Extracted records:
□ □ □ □

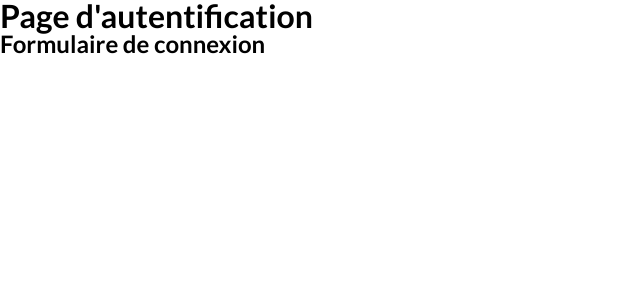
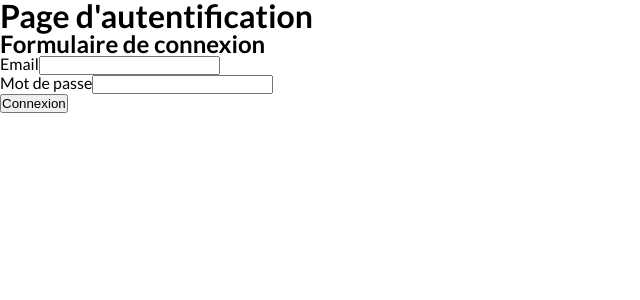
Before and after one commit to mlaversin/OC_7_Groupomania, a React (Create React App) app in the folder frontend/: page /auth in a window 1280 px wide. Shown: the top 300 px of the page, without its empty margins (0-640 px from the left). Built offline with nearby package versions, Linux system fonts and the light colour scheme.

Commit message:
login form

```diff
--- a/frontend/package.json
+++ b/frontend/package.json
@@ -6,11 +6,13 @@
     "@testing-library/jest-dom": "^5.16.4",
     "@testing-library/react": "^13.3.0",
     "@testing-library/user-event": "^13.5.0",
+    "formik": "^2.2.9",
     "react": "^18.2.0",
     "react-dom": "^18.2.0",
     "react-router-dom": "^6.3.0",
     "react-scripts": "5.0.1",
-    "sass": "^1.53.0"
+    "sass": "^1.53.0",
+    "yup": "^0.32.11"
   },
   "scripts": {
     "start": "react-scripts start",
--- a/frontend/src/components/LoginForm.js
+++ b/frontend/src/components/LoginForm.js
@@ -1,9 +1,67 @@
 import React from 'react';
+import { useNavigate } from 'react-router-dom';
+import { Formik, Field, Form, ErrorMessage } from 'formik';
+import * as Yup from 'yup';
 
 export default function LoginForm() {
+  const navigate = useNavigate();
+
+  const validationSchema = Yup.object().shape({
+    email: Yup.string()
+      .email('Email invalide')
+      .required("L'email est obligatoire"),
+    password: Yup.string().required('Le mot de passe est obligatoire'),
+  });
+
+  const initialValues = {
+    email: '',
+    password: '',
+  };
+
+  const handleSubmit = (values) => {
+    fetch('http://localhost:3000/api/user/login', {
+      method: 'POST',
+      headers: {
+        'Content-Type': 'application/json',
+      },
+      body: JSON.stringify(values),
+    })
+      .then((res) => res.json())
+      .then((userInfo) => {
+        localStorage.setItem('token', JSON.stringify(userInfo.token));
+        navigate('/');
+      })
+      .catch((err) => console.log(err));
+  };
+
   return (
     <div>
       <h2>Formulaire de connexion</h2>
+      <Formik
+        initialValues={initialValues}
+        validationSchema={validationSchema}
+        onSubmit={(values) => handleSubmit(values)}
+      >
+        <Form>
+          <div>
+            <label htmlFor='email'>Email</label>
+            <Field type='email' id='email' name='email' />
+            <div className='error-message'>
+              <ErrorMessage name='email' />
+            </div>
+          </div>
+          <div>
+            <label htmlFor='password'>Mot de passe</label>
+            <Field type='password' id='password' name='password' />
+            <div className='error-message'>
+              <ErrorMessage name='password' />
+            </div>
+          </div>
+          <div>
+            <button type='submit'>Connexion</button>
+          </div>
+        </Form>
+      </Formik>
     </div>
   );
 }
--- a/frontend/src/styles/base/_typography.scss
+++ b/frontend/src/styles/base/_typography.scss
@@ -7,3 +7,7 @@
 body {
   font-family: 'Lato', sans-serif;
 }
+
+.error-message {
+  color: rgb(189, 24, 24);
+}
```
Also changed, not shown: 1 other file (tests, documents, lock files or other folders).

□ □ □ □

Once the pictures are set aside, repeat each entry exactly as it stands.

Response to the task:
Before and after one commit to mlaversin/OC_7_Groupomania, a React (Create React App) app in the folder frontend/: page /auth in a window 1280 px wide. Shown: the top 300 px of the page, without its empty margins (0-640 px from the left). Built offline with nearby package versions, Linux system fonts and the light colour scheme.

Commit message:
login form

```diff
--- a/frontend/package.json
+++ b/frontend/package.json
@@ -6,11 +6,13 @@
     "@testing-library/jest-dom": "^5.16.4",
     "@testing-library/react": "^13.3.0",
     "@testing-library/user-event": "^13.5.0",
+    "formik": "^2.2.9",
     "react": "^18.2.0",
     "react-dom": "^18.2.0",
     "react-router-dom": "^6.3.0",
     "react-scripts": "5.0.1",
-    "sass": "^1.53.0"
+    "sass": "^1.53.0",
+    "yup": "^0.32.11"
   },
   "scripts": {
     "start": "react-scripts start",
--- a/frontend/src/components/LoginForm.js
+++ b/frontend/src/components/LoginForm.js
@@ -1,9 +1,67 @@
 import React from 'react';
+import { useNavigate } from 'react-router-dom';
+import { Formik, Field, Form, ErrorMessage } from 'formik';
+import * as Yup from 'yup';
 
 export default function LoginForm() {
+  const navigate = useNavigate();
+
+  const validationSchema = Yup.object().shape({
+    email: Yup.string()
+      .email('Email invalide')
+      .required("L'email est obligatoire"),
+    password: Yup.string().required('Le mot de passe est obligatoire'),
+  });
+
+  const initialValues = {
+    email: '',
+    password: '',
+  };
+
+  const handleSubmit = (values) => {
+    fetch('http://localhost:3000/api/user/login', {
+      method: 'POST',
+      headers: {
+        'Content-Type': 'application/json',
+      },
+      body: JSON.stringify(values),
+    })
+      .then((res) => res.json())
+      .then((userInfo) => {
+        localStorage.setItem('token', JSON.stringify(userInfo.token));
+        navigate('/');
+      })
+      .catch((err) => console.log(err));
+  };
+
   return (
     <div>
       <h2>Formulaire de connexion</h2>
+      <Formik
+        initialValues={initialValues}
+        validationSchema={validationSchema}
+        onSubmit={(values) => handleSubmit(values)}
+      >
+        <Form>
+          <div>
+            <label htmlFor='email'>Email</label>
+            <Field type='email' id='email' name='email' />
+            <div className='error-message'>
+              <ErrorMessage name='email' />
+            </div>
+          </div>
+          <div>
+            <label htmlFor='password'>Mot de passe</label>
+            <Field type='password' id='password' name='password' />
+            <div className='error-message'>
+              <ErrorMessage name='password' />
+            </div>
+          </div>
+          <div>
+            <button type='submit'>Connexion</button>
+          </div>
+        </Form>
+      </Formik>
     </div>
   );
 }
--- a/frontend/src/styles/base/_typography.scss
+++ b/frontend/src/styles/base/_typography.scss
@@ -7,3 +7,7 @@
 body {
   font-family: 'Lato', sans-serif;
 }
+
+.error-message {
+  color: rgb(189, 24, 24);
+}
```
Also changed, not shown: 1 other file (tests, documents, lock files or other folders).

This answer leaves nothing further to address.